● Records provided

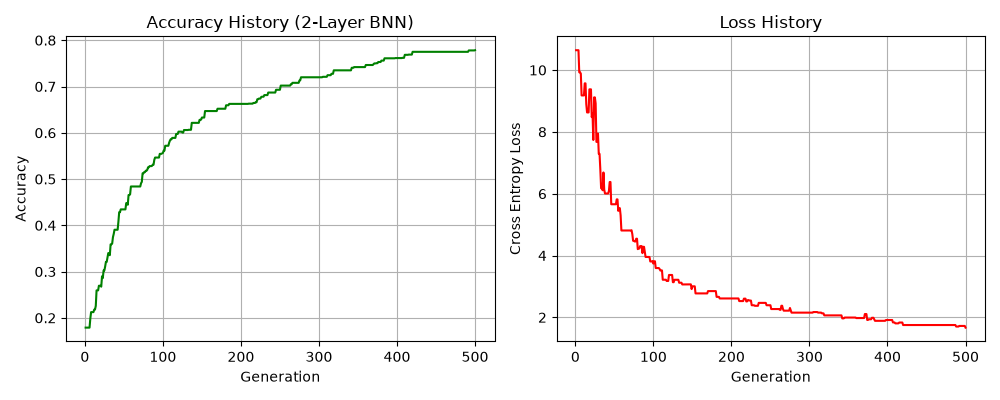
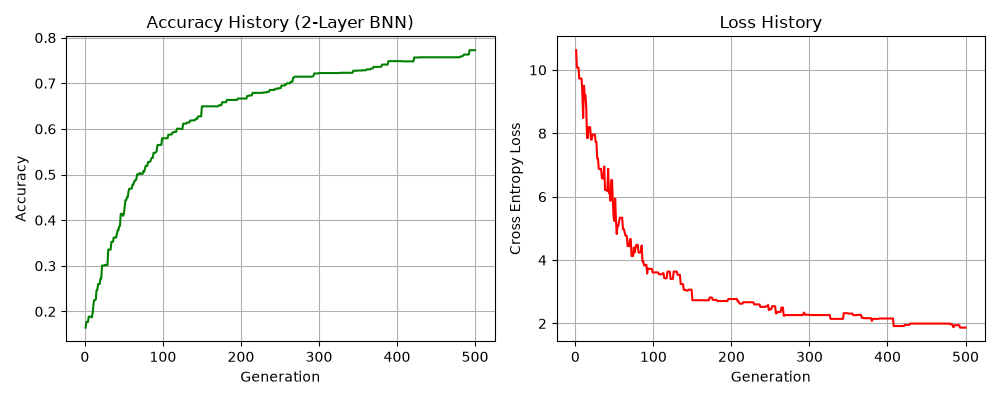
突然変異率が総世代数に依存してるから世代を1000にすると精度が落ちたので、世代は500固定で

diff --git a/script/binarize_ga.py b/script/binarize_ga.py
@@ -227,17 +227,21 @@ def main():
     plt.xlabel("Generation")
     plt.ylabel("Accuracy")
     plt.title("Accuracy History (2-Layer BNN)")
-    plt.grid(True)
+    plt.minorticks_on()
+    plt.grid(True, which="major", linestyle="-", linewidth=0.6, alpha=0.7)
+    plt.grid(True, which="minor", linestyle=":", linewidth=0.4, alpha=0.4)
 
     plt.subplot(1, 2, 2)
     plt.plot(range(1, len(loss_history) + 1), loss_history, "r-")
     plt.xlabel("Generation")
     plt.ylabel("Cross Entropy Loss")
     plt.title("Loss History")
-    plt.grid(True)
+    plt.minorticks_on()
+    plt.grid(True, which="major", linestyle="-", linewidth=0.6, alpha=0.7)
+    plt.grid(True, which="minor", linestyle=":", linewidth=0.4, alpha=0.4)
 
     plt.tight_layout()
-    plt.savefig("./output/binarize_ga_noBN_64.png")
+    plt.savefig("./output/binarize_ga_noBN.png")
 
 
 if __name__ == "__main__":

● Work to be completed
Your task is to repeat the listing exactly while omitting its pictures.

● Solution to the exercise
突然変異率が総世代数に依存してるから世代を1000にすると精度が落ちたので、世代は500固定で

diff --git a/script/binarize_ga.py b/script/binarize_ga.py
@@ -227,17 +227,21 @@ def main():
     plt.xlabel("Generation")
     plt.ylabel("Accuracy")
     plt.title("Accuracy History (2-Layer BNN)")
-    plt.grid(True)
+    plt.minorticks_on()
+    plt.grid(True, which="major", linestyle="-", linewidth=0.6, alpha=0.7)
+    plt.grid(True, which="minor", linestyle=":", linewidth=0.4, alpha=0.4)
 
     plt.subplot(1, 2, 2)
     plt.plot(range(1, len(loss_history) + 1), loss_history, "r-")
     plt.xlabel("Generation")
     plt.ylabel("Cross Entropy Loss")
     plt.title("Loss History")
-    plt.grid(True)
+    plt.minorticks_on()
+    plt.grid(True, which="major", linestyle="-", linewidth=0.6, alpha=0.7)
+    plt.grid(True, which="minor", linestyle=":", linewidth=0.4, alpha=0.4)
 
     plt.tight_layout()
-    plt.savefig("./output/binarize_ga_noBN_64.png")
+    plt.savefig("./output/binarize_ga_noBN.png")
 
 
 if __name__ == "__main__":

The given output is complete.